Not to discredit the interpretation and analysis of each response, but there is something funny when a book promoting equality for women in the workforce turns into a discussion by twenty-something Williamsburg dudes over what schools their future children will attend.
Don’t get me wrong, important topics promote important discussion. Kurt Soller’s NY Mag piece brings up a legitimate concern: namely that men should be as vested and informed about their non-work lives as women are. But somehow his overall premise — that he, and most men, are painfully untrained (emotionally and logistically) for this sort of involvement — strikes me as dubious. Yes, I get it, men have long established themselves as chief bread winners and by virtue of this awesome responsibly have historically been cut out of the baking or slicing of said bread. But I’d argue that if you look at men and women these days, there is greater gender parity when it comes to the bigger picture of non-work responsibilities, be it negotiating the care of aging parents, folding a sweater properly, or sniffing out a ripe avocado.
Meanwhile, the concern that young men have no domestic-life leaders to look up to is misinformed. Have you been to the constantly-expanding family-oriented parts of Brooklyn lately? They’re a veritable Smurf County of stay at home/work from home dads, armed to the teeth with organic purees and eager as anyone to chat about…ANYTHING.
Granted, not everyone lives in a New York bubble. But the fact remains that seeking a mentor or role model that you want to emulate requires some work, regardless of whether you’re male or female. If men are truly willing to look for a male role model who doesn’t spend 65 hours a week at the office, he can find one — but he may need to do a little work first.
Which brings me to my key point. It is up to guys (of all ages) to promote a culture of deeper dialogue and sharing among men. If guys don’t practice talking to each other about real shit in their teens, they are destined to talk about “Simpsons” episodes and NFL draft picks forever. This doesn’t mean we need to revamp “chilling” to include naked-bongo-cry-circles, but it does mean that we need to open up the spectrum of what we as bros bro-out about. Yes, the Ravens without Lewis will be a challenge, but also yes, a little yoga could potentially help relieve your anxiety, and yes, I feel a distancing between us since January. Is this something you’ve noticed too?

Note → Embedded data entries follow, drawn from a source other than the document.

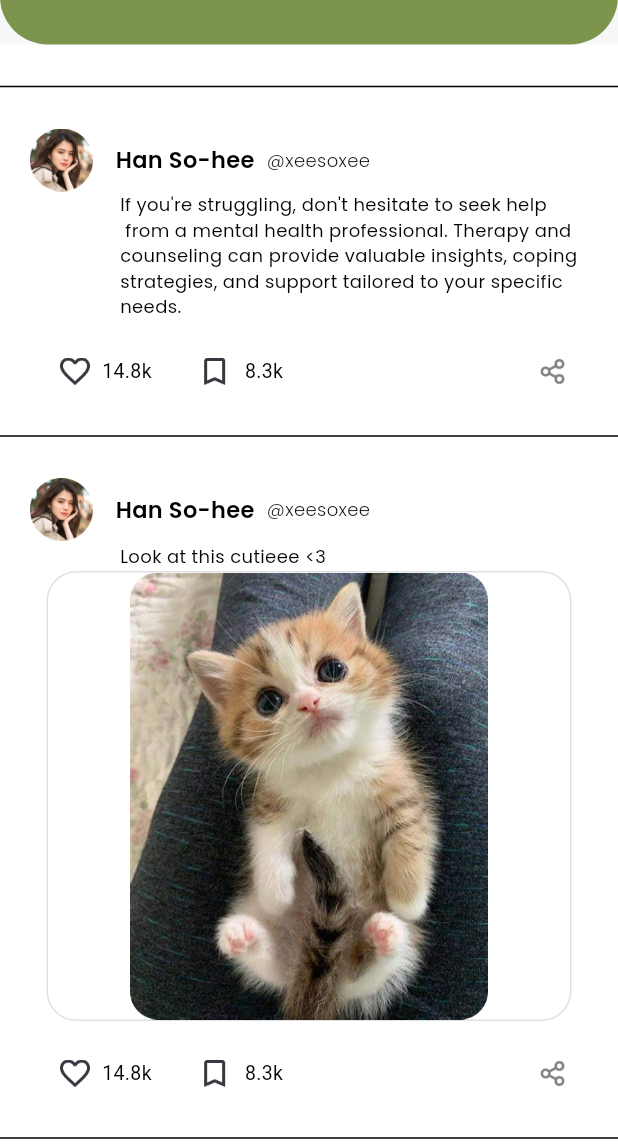
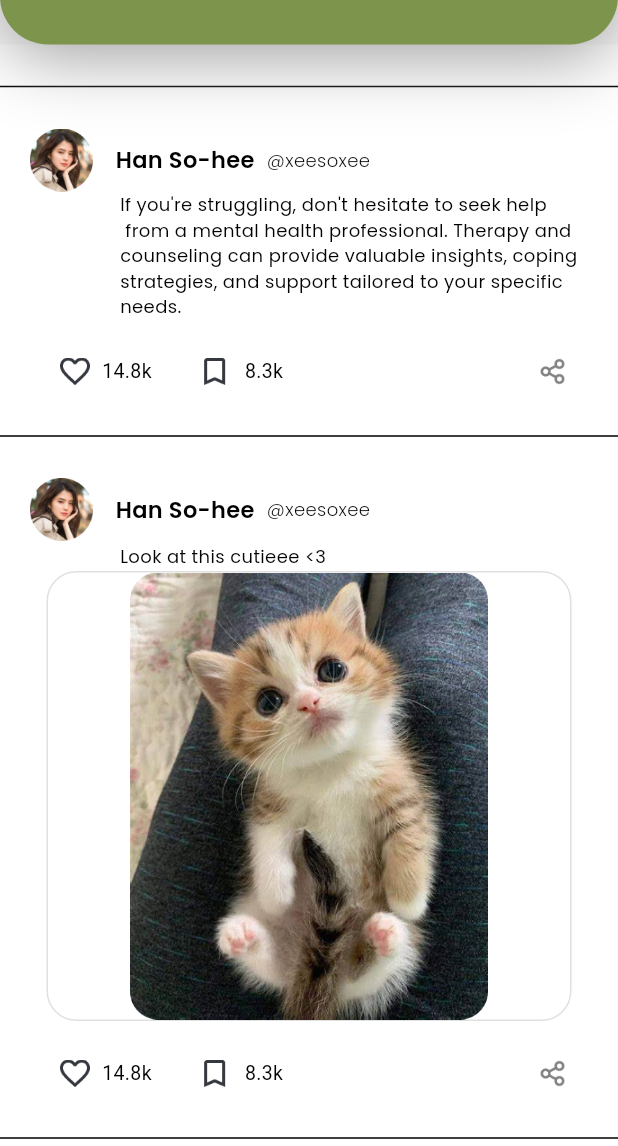
Before and after one commit to Raga-Git/temanBicara, a Flutter app: the artikelScreen1 screen opened directly, scrolled down 432 dp, on a phone screen of 412 x 824 dp, the part 86-1232 px from its top. Run offline on Flutter 3.47's test engine with Material 3 defaults, Android fonts, the phone set to English and light mode, and no system bars; our stand-ins replace google_fonts.

Commit message:
18th Commit

```diff
--- a/lib/main.dart
+++ b/lib/main.dart
@@ -36,7 +36,7 @@ class MyApp extends StatelessWidget {
     return MaterialApp(
       debugShowCheckedModeBanner: false,
       theme: tema,
-      home: artikelScreen2(),
+      home: ChatBotScreen01(),
     );
   }
 }
--- a/lib/screen/artikelScreen1.dart
+++ b/lib/screen/artikelScreen1.dart
@@ -13,15 +13,28 @@ class artikelScreen1 extends StatelessWidget {
         flexibleSpace: Container(
           decoration: const BoxDecoration(
             color: Color(0xFF7D944D),
+             boxShadow: [
+              BoxShadow(
+                  color: Colors.grey,
+                  offset: Offset(0, 8),
+                  blurRadius: 40,
+                  spreadRadius: 0)
+            ],
             borderRadius: BorderRadius.only(
               bottomLeft: Radius.circular(32),
               bottomRight: Radius.circular(32),
             ),
           ),
         ),
-        title: Image.asset(
-          'assets/images/logoV2.png',
-          scale: 2,
+        title: InkWell(
+          onTap: () {
+            Navigator.push(context,
+                MaterialPageRoute(builder: (context) => ChatBotScreen01()));
+          },
+          child: Image.asset(
+            'assets/images/logoV2.png',
+            scale: 2,
+          ),
         ),
         leading: Builder(
           builder: ((BuildContext context) => IconButton(
@@ -261,8 +274,7 @@ class artikelScreen1 extends StatelessWidget {
                       height: 300,
                       decoration: BoxDecoration(
                           borderRadius: BorderRadius.circular(20),
-                          border: Border.all(color: const Color(0xFFE0E0E0))
-                          ),
+                          border: Border.all(color: const Color(0xFFE0E0E0))),
                       child: Image.asset(
                         'assets/images/post1.png',
                         scale: 2,
@@ -274,25 +286,38 @@ class artikelScreen1 extends StatelessWidget {
                   const Padding(
                     padding: EdgeInsets.fromLTRB(30, 60, 10, 10),
                   ),
-                  Image.asset('assets/images/like.png', scale: 2,),
-                  const SizedBox(width: 8,),
-                  const Text('14.8k',
-                  style: TextStyle(
-                    fontSize: 13
+                  Image.asset(
+                    'assets/images/like.png',
+                    scale: 2,
                   ),
+                  const SizedBox(
+                    width: 8,
+                  ),
+                  const Text(
+                    '14.8k',
+                    style: TextStyle(fontSize: 13),
                   ),
                   const Padding(
                     padding: EdgeInsets.fromLTRB(30, 60, 0, 0),
                   ),
-                  Image.asset('assets/images/Bookmark.png', scale: 2,),
-                  const SizedBox(width: 8,),
-                  const Text('8.3k',
-                  style: TextStyle(
-                    fontSize: 13
+                  Image.asset(
+                    'assets/images/Bookmark.png',
+                    scale: 2,
                   ),
+                  const SizedBox(
+                    width: 8,
                   ),
-                  const SizedBox(width: 170,),
-                  Image.asset('assets/images/bagikan.png', scale: 2,),
+                  const Text(
+                    '8.3k',
+                    style: TextStyle(fontSize: 13),
+                  ),
+                  const SizedBox(
+                    width: 170,
+                  ),
+                  Image.asset(
+                    'assets/images/bagikan.png',
+                    scale: 2,
+                  ),
                 ],
               ),
               const Divider(),
@@ -334,31 +359,43 @@ class artikelScreen1 extends StatelessWidget {
                   )
                 ],
               ),
-
               Row(
                 children: [
                   const Padding(
                     padding: EdgeInsets.fromLTRB(30, 60, 10, 10),
                   ),
-                  Image.asset('assets/images/like.png', scale: 2,),
-                  const SizedBox(width: 8,),
-                  const Text('14.8k',
-                  style: TextStyle(
-                    fontSize: 13
+                  Image.asset(
+                    'assets/images/like.png',
+                    scale: 2,
                   ),
+                  const SizedBox(
+                    width: 8,
+                  ),
+                  const Text(
+                    '14.8k',
+                    style: TextStyle(fontSize: 13),
                   ),
                   const Padding(
                     padding: EdgeInsets.fromLTRB(30, 60, 0, 0),
                   ),
-                  Image.asset('assets/images/Bookmark.png', scale: 2,),
-                  const SizedBox(width: 8,),
-                  const Text('8.3k',
-                  style: TextStyle(
-                    fontSize: 13
+                  Image.asset(
+                    'assets/images/Bookmark.png',
+                    scale: 2,
                   ),
+                  const SizedBox(
+                    width: 8,
                   ),
-                  const SizedBox(width: 170,),
-                  Image.asset('assets/images/bagikan.png', scale: 2,),
+                  const Text(
+                    '8.3k',
+                    style: TextStyle(fontSize: 13),
+                  ),
+                  const SizedBox(
+                    width: 170,
+                  ),
+                  Image.asset(
+                    'assets/images/bagikan.png',
+                    scale: 2,
+                  ),
                 ],
               ),
               Divider(),
@@ -408,8 +445,7 @@ class artikelScreen1 extends StatelessWidget {
                       height: 300,
                       decoration: BoxDecoration(
                           borderRadius: BorderRadius.circular(20),
-                          border: Border.all(color: const Color(0xFFE0E0E0))
-                          ),
+                          border: Border.all(color: const Color(0xFFE0E0E0))),
                       child: Image.asset(
                         'assets/images/post2.png',
                         scale: 2,
@@ -421,29 +457,41 @@ class artikelScreen1 extends StatelessWidget {
                   const Padding(
                     padding: EdgeInsets.fromLTRB(30, 60, 10, 10),
                   ),
-                  Image.asset('assets/images/like.png', scale: 2,),
-                  const SizedBox(width: 8,),
-                  const Text('14.8k',
-                  style: TextStyle(
-                    fontSize: 13
+                  Image.asset(
+                    'assets/images/like.png',
+                    scale: 2,
                   ),
+                  const SizedBox(
+                    width: 8,
+                  ),
+                  const Text(
+                    '14.8k',
+                    style: TextStyle(fontSize: 13),
                   ),
                   const Padding(
                     padding: EdgeInsets.fromLTRB(30, 60, 0, 0),
                   ),
-                  Image.asset('assets/images/Bookmark.png', scale: 2,),
-                  const SizedBox(width: 8,),
-                  const Text('8.3k',
-                  style: TextStyle(
-                    fontSize: 13
+                  Image.asset(
+                    'assets/images/Bookmark.png',
+                    scale: 2,
                   ),
+                  const SizedBox(
+                    width: 8,
                   ),
-                  const SizedBox(width: 170,),
-                  Image.asset('assets/images/bagikan.png', scale: 2,),
+                  const Text(
+                    '8.3k',
+                    style: TextStyle(fontSize: 13),
+                  ),
+                  const SizedBox(
+                    width: 170,
+                  ),
+                  Image.asset(
+                    'assets/images/bagikan.png',
+                    scale: 2,
+                  ),
                 ],
               ),
               Divider(),
-
             ],
           ),
         ),
--- a/lib/screen/trackingPage01.dart
+++ b/lib/screen/trackingPage01.dart
@@ -1,5 +1,3 @@
-import 'dart:ffi';
-
 import 'package:flutter/material.dart';
 import 'package:google_fonts/google_fonts.dart';
 
```
Also changed, not shown: lib/screen/artikelScreen2.dart (+17 -3 lines), lib/screen/chatBotScreen01.dart (+109 -68 lines), lib/screen/chatBotScreen02.dart (+7 -0 lines).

Finally: to the army of twenty-something male go-getters, relax. Finding a career driven twenty-something with a thriving home life (kids, etc.) is like spotting a unicorn rollerblading. It doesn’t really exist. It takes time to cultivate a balance — to evolve toward a gradual understanding that a job promotion, at the cost of family time, is a net-net life demotion. Which is to say growing up and living a meaningful life is about negotiating the need to Lean In while respecting the value of Leaning Out. If we can wind up in a somewhat straight line, well, we can consider it a victory.